● **Task to carry out**:
For this exercise, restate word for word only the lines from the first line of the data to the line containing "Also changed, not shown: 1 added".

*** Opening of Given records ***

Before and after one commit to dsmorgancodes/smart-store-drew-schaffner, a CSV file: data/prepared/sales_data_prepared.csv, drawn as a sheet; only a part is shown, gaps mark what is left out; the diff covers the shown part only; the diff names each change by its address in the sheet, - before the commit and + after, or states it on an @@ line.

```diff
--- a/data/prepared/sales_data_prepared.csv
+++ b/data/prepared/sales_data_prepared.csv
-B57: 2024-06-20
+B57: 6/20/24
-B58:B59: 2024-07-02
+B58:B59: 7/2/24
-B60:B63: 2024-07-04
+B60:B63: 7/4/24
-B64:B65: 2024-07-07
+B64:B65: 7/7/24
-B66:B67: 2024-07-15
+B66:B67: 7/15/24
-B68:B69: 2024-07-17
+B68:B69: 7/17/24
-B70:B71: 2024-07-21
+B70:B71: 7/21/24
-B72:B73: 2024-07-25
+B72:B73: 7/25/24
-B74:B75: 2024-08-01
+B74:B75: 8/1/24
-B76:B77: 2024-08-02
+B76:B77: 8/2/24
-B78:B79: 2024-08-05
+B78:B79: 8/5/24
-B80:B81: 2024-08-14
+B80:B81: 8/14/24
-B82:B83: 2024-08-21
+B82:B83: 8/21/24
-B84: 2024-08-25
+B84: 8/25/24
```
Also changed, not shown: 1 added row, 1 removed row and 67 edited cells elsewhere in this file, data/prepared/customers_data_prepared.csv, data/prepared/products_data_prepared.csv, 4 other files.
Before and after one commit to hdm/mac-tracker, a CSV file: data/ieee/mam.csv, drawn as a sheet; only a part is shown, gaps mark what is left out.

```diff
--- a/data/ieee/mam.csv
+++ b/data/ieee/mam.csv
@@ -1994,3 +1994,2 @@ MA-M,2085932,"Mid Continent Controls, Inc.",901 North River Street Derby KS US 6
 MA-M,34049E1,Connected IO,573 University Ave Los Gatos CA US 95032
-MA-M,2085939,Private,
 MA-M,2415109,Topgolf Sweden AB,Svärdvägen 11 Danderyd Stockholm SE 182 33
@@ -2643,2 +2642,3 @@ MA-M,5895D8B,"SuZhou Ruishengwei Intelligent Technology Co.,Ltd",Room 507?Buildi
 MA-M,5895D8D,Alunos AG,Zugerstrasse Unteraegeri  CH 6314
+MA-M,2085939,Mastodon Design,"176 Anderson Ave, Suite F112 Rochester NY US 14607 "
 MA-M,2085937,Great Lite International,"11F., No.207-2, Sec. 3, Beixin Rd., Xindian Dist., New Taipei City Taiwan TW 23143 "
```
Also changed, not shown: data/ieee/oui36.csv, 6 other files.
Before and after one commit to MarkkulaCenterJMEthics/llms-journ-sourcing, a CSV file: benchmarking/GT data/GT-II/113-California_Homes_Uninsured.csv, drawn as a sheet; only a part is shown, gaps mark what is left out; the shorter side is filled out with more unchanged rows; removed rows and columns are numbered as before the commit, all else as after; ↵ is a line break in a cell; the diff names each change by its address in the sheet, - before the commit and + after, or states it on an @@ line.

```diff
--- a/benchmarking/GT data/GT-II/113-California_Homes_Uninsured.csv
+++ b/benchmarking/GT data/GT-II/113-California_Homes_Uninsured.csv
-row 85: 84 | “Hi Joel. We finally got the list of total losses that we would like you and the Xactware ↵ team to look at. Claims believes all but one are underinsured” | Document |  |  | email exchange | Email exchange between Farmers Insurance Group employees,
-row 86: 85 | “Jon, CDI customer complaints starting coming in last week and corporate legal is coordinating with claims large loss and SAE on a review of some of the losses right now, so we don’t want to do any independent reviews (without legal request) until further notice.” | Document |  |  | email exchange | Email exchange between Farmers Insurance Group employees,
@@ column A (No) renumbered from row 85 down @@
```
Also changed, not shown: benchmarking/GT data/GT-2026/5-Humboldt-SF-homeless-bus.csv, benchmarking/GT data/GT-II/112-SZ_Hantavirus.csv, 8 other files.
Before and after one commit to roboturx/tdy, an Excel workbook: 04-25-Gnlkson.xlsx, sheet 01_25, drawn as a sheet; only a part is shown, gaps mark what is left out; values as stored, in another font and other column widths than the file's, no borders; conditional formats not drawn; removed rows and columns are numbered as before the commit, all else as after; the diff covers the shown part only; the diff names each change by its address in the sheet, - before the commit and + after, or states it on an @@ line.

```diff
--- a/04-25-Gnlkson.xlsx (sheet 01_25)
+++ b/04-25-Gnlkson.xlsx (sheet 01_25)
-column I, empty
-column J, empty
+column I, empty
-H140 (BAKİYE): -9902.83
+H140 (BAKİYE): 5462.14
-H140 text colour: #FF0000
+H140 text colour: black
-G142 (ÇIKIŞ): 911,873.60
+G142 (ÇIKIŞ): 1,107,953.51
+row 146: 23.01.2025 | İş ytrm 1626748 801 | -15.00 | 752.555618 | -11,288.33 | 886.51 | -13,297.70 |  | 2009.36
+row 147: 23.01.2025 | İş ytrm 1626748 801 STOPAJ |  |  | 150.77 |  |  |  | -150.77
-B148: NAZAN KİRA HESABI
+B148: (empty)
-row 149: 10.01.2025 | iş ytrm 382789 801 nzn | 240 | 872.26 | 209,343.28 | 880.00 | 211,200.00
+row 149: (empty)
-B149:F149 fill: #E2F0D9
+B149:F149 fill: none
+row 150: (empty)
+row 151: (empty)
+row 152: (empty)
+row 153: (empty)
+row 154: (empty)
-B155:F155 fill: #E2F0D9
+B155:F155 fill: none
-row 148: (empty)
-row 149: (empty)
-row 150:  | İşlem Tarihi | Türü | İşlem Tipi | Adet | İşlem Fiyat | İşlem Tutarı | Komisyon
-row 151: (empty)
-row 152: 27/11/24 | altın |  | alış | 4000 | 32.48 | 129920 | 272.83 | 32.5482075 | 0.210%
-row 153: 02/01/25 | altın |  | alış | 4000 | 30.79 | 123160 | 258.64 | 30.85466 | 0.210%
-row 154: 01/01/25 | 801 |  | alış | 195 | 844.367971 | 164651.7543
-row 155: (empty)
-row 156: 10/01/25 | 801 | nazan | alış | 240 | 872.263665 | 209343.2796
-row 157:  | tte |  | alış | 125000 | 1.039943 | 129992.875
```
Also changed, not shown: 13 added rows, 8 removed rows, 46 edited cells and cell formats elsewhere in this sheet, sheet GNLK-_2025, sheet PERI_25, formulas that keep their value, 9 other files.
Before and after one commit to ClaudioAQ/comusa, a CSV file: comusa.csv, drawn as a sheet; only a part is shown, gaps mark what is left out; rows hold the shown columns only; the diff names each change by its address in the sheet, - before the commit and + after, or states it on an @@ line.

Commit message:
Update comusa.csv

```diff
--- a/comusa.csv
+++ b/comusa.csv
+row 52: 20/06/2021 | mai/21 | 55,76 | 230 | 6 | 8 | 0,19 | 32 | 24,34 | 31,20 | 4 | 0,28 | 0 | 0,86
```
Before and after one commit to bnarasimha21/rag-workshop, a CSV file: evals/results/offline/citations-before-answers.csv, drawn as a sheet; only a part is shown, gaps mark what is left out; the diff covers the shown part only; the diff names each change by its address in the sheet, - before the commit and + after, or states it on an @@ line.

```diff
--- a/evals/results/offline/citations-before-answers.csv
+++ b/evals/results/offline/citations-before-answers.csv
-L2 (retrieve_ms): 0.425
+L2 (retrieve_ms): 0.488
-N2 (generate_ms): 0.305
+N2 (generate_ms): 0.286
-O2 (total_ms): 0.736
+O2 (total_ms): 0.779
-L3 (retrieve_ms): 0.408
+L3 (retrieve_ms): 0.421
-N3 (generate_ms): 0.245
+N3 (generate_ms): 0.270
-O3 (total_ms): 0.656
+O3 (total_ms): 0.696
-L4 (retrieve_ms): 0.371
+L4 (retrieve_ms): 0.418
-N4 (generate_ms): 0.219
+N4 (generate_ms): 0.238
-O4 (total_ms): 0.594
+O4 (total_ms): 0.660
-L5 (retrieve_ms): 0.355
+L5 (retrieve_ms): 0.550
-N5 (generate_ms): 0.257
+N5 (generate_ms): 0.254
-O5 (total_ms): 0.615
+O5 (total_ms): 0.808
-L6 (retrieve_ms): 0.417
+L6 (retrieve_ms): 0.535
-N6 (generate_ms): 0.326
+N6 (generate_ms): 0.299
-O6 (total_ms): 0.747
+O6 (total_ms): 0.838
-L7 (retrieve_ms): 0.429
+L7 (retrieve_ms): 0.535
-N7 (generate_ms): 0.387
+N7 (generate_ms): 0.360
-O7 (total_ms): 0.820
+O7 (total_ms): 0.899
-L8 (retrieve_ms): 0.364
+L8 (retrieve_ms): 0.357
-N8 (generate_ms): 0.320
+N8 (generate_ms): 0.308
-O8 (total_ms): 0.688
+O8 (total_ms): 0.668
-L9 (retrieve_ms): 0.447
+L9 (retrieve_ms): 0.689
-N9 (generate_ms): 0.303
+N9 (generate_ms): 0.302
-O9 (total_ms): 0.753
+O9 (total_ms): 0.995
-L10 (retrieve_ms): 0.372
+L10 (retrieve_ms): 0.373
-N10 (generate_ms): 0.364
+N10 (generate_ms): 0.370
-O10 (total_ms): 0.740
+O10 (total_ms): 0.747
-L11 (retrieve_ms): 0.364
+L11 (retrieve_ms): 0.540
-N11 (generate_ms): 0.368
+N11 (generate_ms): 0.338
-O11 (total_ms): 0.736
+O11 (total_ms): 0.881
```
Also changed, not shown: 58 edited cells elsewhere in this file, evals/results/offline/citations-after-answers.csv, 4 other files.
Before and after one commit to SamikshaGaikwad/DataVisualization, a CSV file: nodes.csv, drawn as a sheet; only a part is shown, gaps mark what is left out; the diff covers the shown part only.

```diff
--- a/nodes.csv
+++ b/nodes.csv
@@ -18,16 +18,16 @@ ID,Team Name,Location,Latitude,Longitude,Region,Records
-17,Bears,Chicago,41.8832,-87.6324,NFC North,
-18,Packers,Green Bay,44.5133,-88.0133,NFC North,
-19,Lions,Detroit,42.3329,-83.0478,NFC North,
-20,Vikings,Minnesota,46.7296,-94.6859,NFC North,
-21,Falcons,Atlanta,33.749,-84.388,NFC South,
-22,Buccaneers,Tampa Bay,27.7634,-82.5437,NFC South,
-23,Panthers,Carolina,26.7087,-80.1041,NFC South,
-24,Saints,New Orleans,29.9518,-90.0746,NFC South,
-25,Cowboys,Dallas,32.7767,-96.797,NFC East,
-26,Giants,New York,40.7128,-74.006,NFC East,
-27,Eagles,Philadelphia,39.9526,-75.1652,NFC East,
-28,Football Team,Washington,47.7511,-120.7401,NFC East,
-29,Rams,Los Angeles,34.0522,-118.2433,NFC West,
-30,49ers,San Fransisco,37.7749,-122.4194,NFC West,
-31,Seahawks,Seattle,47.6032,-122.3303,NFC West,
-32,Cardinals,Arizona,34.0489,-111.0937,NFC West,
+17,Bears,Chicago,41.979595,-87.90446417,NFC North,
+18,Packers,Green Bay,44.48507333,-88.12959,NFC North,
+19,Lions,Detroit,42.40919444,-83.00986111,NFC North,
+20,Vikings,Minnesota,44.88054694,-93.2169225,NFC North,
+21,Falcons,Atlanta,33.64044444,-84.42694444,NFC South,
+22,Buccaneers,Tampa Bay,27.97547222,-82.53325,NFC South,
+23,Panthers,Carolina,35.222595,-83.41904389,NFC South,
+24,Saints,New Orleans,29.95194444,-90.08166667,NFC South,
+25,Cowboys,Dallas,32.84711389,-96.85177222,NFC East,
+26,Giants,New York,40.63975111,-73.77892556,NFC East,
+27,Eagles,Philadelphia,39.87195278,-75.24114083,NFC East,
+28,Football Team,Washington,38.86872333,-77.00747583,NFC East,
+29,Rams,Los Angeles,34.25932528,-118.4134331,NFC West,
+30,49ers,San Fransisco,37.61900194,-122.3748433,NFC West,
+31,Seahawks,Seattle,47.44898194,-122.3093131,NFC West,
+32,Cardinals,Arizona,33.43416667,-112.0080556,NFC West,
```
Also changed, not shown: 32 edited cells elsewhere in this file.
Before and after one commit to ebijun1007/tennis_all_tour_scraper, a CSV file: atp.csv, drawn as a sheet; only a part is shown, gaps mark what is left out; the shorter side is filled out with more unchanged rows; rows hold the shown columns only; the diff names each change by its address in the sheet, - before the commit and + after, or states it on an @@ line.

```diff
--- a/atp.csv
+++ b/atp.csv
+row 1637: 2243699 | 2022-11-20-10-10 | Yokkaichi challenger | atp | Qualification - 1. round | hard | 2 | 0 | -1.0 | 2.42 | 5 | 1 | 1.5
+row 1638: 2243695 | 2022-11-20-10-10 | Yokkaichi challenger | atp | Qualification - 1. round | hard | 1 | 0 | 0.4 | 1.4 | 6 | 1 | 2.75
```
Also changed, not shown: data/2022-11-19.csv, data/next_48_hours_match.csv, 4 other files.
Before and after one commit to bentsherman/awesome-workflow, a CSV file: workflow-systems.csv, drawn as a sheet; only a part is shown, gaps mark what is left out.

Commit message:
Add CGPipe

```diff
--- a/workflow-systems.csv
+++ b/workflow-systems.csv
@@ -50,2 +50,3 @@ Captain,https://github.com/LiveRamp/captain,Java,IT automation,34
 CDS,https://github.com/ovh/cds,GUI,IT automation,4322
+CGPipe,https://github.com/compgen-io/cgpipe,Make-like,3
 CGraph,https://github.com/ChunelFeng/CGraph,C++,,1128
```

*** Close of Given records ***

● **Output of the task**:
Before and after one commit to dsmorgancodes/smart-store-drew-schaffner, a CSV file: data/prepared/sales_data_prepared.csv, drawn as a sheet; only a part is shown, gaps mark what is left out; the diff covers the shown part only; the diff names each change by its address in the sheet, - before the commit and + after, or states it on an @@ line.

```diff
--- a/data/prepared/sales_data_prepared.csv
+++ b/data/prepared/sales_data_prepared.csv
-B57: 2024-06-20
+B57: 6/20/24
-B58:B59: 2024-07-02
+B58:B59: 7/2/24
-B60:B63: 2024-07-04
+B60:B63: 7/4/24
-B64:B65: 2024-07-07
+B64:B65: 7/7/24
-B66:B67: 2024-07-15
+B66:B67: 7/15/24
-B68:B69: 2024-07-17
+B68:B69: 7/17/24
-B70:B71: 2024-07-21
+B70:B71: 7/21/24
-B72:B73: 2024-07-25
+B72:B73: 7/25/24
-B74:B75: 2024-08-01
+B74:B75: 8/1/24
-B76:B77: 2024-08-02
+B76:B77: 8/2/24
-B78:B79: 2024-08-05
+B78:B79: 8/5/24
-B80:B81: 2024-08-14
+B80:B81: 8/14/24
-B82:B83: 2024-08-21
+B82:B83: 8/21/24
-B84: 2024-08-25
+B84: 8/25/24
```
Also changed, not shown: 1 added row, 1 removed row and 67 edited cells elsewhere in this file, data/prepared/customers_data_prepared.csv, data/prepared/products_data_prepared.csv, 4 other files.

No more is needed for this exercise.